• _What you should do_: Repeat each entry below exactly, omitting any picture it holds.

• _Recorded data_:
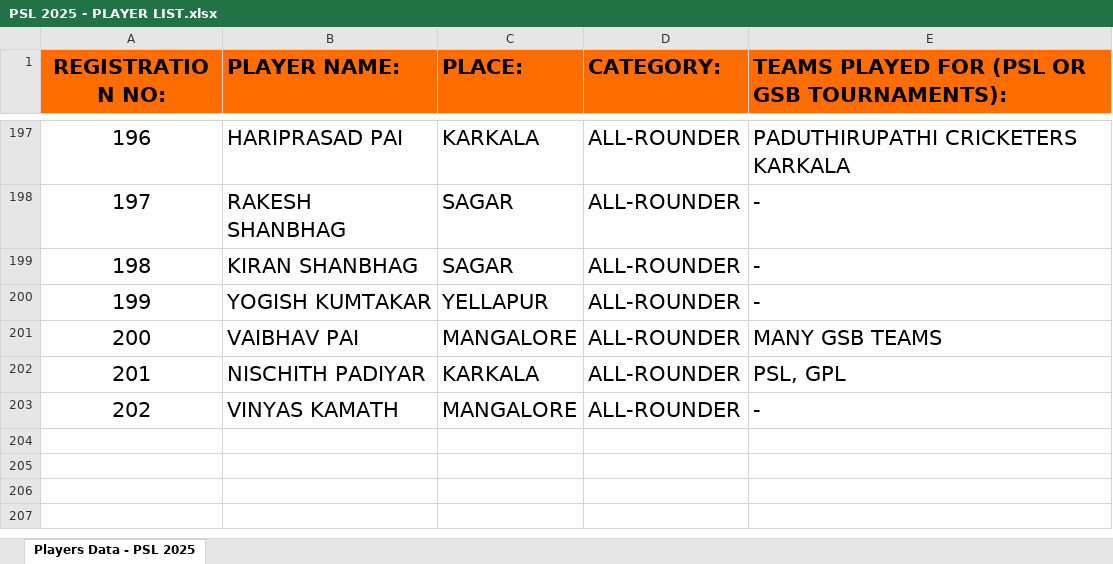
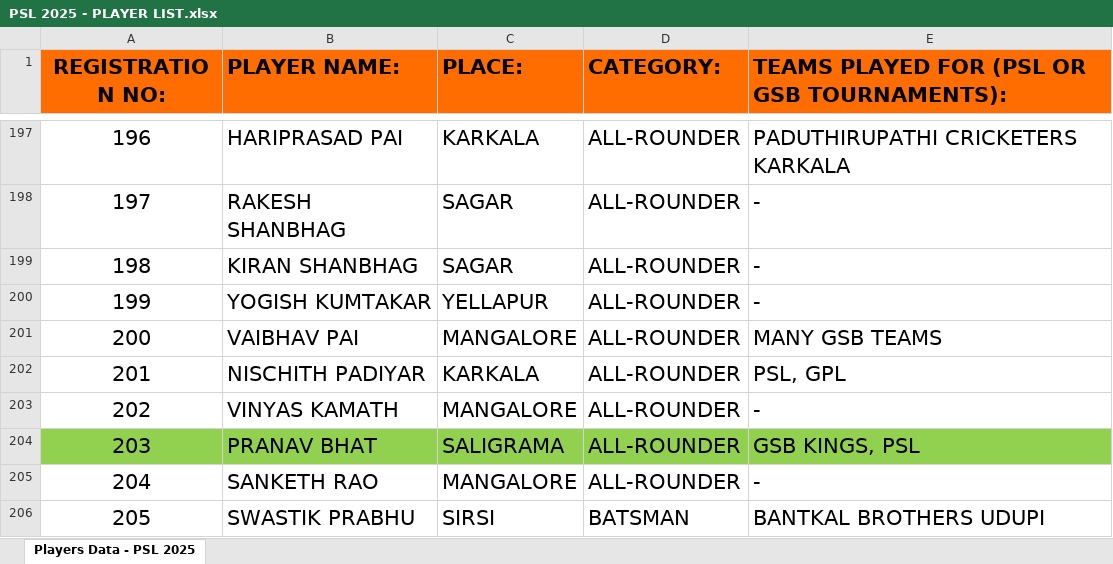
Before and after one commit to deadlypanthersofficial/deadlypanthersofficial.github.io, an Excel workbook: players/PSL 2025 - PLAYER LIST.xlsx, sheet Players Data - PSL 2025, drawn as a sheet; only a part is shown, gaps mark what is left out; values as stored, in another font and other column widths than the file's, no borders; the diff covers the shown part only; the diff names each change by its address in the sheet, - before the commit and + after, or states it on an @@ line.

Commit message:
Add files via upload

```diff
--- a/players/PSL 2025 - PLAYER LIST.xlsx (sheet Players Data - PSL 2025)
+++ b/players/PSL 2025 - PLAYER LIST.xlsx (sheet Players Data - PSL 2025)
+row 204: 203 | PRANAV BHAT | SALIGRAMA | ALL-ROUNDER | GSB KINGS, PSL
+row 205: 204 | SANKETH RAO | MANGALORE | ALL-ROUNDER | -
+row 206: 205 | SWASTIK PRABHU | SIRSI | BATSMAN | BANTKAL BROTHERS UDUPI
```
Also changed, not shown: 2 added rows, 1 edited cell and cell formats elsewhere in this sheet.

• _Finished exercise_:
Before and after one commit to deadlypanthersofficial/deadlypanthersofficial.github.io, an Excel workbook: players/PSL 2025 - PLAYER LIST.xlsx, sheet Players Data - PSL 2025, drawn as a sheet; only a part is shown, gaps mark what is left out; values as stored, in another font and other column widths than the file's, no borders; the diff covers the shown part only; the diff names each change by its address in the sheet, - before the commit and + after, or states it on an @@ line.

Commit message:
Add files via upload

```diff
--- a/players/PSL 2025 - PLAYER LIST.xlsx (sheet Players Data - PSL 2025)
+++ b/players/PSL 2025 - PLAYER LIST.xlsx (sheet Players Data - PSL 2025)
+row 204: 203 | PRANAV BHAT | SALIGRAMA | ALL-ROUNDER | GSB KINGS, PSL
+row 205: 204 | SANKETH RAO | MANGALORE | ALL-ROUNDER | -
+row 206: 205 | SWASTIK PRABHU | SIRSI | BATSMAN | BANTKAL BROTHERS UDUPI
```
Also changed, not shown: 2 added rows, 1 edited cell and cell formats elsewhere in this sheet.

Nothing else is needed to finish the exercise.